The argument over how much salt in the diet is too much has been going on for decades. One camp says that we all need to eat less salt. The other scoffs at this tasteless idea, claiming that cutting back on salt would have little effect on public health. One thing missing from the sometimes heated debate is evidence about the long-term effects of lowering salt intake. Until now, there has been little information on what really matters: salt's effect on heart disease and survival.
That's changing, thanks to persistent work from a national team headed by researchers at Harvard-affiliated Brigham and Women's Hospital. Their work suggests that modestly reducing salt intake can pay off in terms of fewer heart attacks, strokes, and premature deaths from cardiovascular disease. Whether this works for everyone, or just for people with blood pressures above the healthy range, remains to be determined.
Your daily target for salt should be guided by your health.
Taking the long view
To get a handle on the long-term effects of cutting back on salt, epidemiologist Nancy R. Cook and her colleagues turned to the Trials of Hypertension Prevention (TOHP), two trials they had conducted in the late 1980s and early 1990s. The first TOHP looked at four strategies for lowering blood pressure: weight loss, stress management, nutritional supplements, and salt reduction. The second one tested only weight loss and salt reduction.

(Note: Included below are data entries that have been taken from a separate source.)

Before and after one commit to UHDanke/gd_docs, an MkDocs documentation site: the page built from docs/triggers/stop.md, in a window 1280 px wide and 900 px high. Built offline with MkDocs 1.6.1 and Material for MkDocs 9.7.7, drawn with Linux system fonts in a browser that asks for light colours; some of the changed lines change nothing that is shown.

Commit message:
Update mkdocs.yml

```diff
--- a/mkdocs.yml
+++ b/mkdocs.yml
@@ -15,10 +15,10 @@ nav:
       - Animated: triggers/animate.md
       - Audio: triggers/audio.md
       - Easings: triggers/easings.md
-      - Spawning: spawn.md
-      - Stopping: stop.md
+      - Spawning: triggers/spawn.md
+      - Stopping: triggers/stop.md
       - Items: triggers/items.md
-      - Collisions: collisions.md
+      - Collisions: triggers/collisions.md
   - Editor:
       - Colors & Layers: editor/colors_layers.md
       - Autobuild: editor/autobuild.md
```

The two trials didn't make a huge splash, mostly because the intense dietary and behavioral counseling that was provided to the participants yielded fairly small reductions in blood pressure. The TOHP results were overshadowed a few years later by more compelling findings from the Dietary Approaches to Stop Hypertension (DASH) trial. It yielded bigger drops in blood pressure from a diet rich in fruits, vegetables, low-fat dairy foods, whole grains, beans, nuts, fish, and poultry. A lower-sodium DASH diet proved to be even better.

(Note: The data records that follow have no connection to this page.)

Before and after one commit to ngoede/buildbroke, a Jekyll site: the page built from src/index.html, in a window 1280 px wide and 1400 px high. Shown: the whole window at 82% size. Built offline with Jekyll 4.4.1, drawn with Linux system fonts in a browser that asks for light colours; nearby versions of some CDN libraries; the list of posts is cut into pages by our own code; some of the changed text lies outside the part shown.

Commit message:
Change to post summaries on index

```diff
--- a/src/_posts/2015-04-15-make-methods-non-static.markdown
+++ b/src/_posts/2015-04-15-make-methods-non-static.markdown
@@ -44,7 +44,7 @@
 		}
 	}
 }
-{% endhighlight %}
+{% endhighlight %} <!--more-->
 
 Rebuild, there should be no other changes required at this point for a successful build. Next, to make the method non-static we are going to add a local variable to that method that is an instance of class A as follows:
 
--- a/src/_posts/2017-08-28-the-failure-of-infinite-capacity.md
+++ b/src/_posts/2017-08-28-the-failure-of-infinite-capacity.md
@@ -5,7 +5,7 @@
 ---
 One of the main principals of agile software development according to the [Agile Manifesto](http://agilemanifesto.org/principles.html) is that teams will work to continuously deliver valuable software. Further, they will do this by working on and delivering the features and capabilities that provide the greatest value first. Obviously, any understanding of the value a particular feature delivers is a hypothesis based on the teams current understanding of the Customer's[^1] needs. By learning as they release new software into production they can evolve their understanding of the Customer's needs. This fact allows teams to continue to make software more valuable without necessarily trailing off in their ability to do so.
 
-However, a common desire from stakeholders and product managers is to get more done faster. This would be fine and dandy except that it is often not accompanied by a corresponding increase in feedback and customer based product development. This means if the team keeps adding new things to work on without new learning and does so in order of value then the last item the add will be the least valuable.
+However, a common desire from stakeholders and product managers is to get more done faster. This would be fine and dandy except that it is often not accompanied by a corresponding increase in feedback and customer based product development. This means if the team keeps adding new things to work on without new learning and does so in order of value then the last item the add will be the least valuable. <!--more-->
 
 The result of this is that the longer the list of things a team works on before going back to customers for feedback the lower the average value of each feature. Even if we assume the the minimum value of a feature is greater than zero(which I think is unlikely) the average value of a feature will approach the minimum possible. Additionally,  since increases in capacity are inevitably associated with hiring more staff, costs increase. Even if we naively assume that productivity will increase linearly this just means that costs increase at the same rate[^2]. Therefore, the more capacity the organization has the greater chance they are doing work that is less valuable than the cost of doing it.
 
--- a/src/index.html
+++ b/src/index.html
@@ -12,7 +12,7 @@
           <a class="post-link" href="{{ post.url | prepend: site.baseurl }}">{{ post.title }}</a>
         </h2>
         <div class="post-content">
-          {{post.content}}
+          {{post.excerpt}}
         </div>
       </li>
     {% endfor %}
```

Fast-forward 10 years. Dr. Cook and her colleagues gathered health information on all the sodium or sodium-control TOHP participants they could track down — just over three-quarters of the volunteers. Among those who had been in the control groups, 9% had suffered a heart attack or stroke or died of cardiovascular disease in the years after the trial, compared with 7.5% from the sodium reduction groups. That doesn't seem like much of a difference. But when you consider that more than 1.5 million Americans have heart attacks or strokes a year, this small difference could mean preventing thousands of these catastrophes annually.
Table salt isn't entirely a demon. Your body needs some sodium to transmit nerve impulses, contract and relax muscle fibers (including those in the heart and blood vessels), and maintain a proper fluid balance. But it doesn't take much to meet the body's needs.
In some people, the kidneys effortlessly flush excess sodium into the urine. In others, the kidneys can't keep up. Sodium accumulates in the fluid between cells. Water follows sodium, leading to an increase in the amount of water in the body and the volume of blood in circulation. Blood pressure climbs, and the heart must work harder.
The TOHP trials weren't about sodium restriction — cutting out as much salt as possible. Instead, they focused on sodium reduction. The volunteers ate their normal diets but learned how to look out for hidden salt and avoid it.
That's an important strategy. You can't always taste hidden salt; a one-cup serving of Cheerios has more salt than a one-ounce serving of salted potato chips.
If you want to cut back on salt, here are three tips:
- Check out the fine print. Choose foods low in sodium by reading food labels.
- Make it at home. Limit the use of canned, processed, and frozen foods.
- Don't hesitate to ask. When eating out, ask if items are prepared with salt; in fast-food restaurants, ask for a nutrition information sheet.
November 2007 update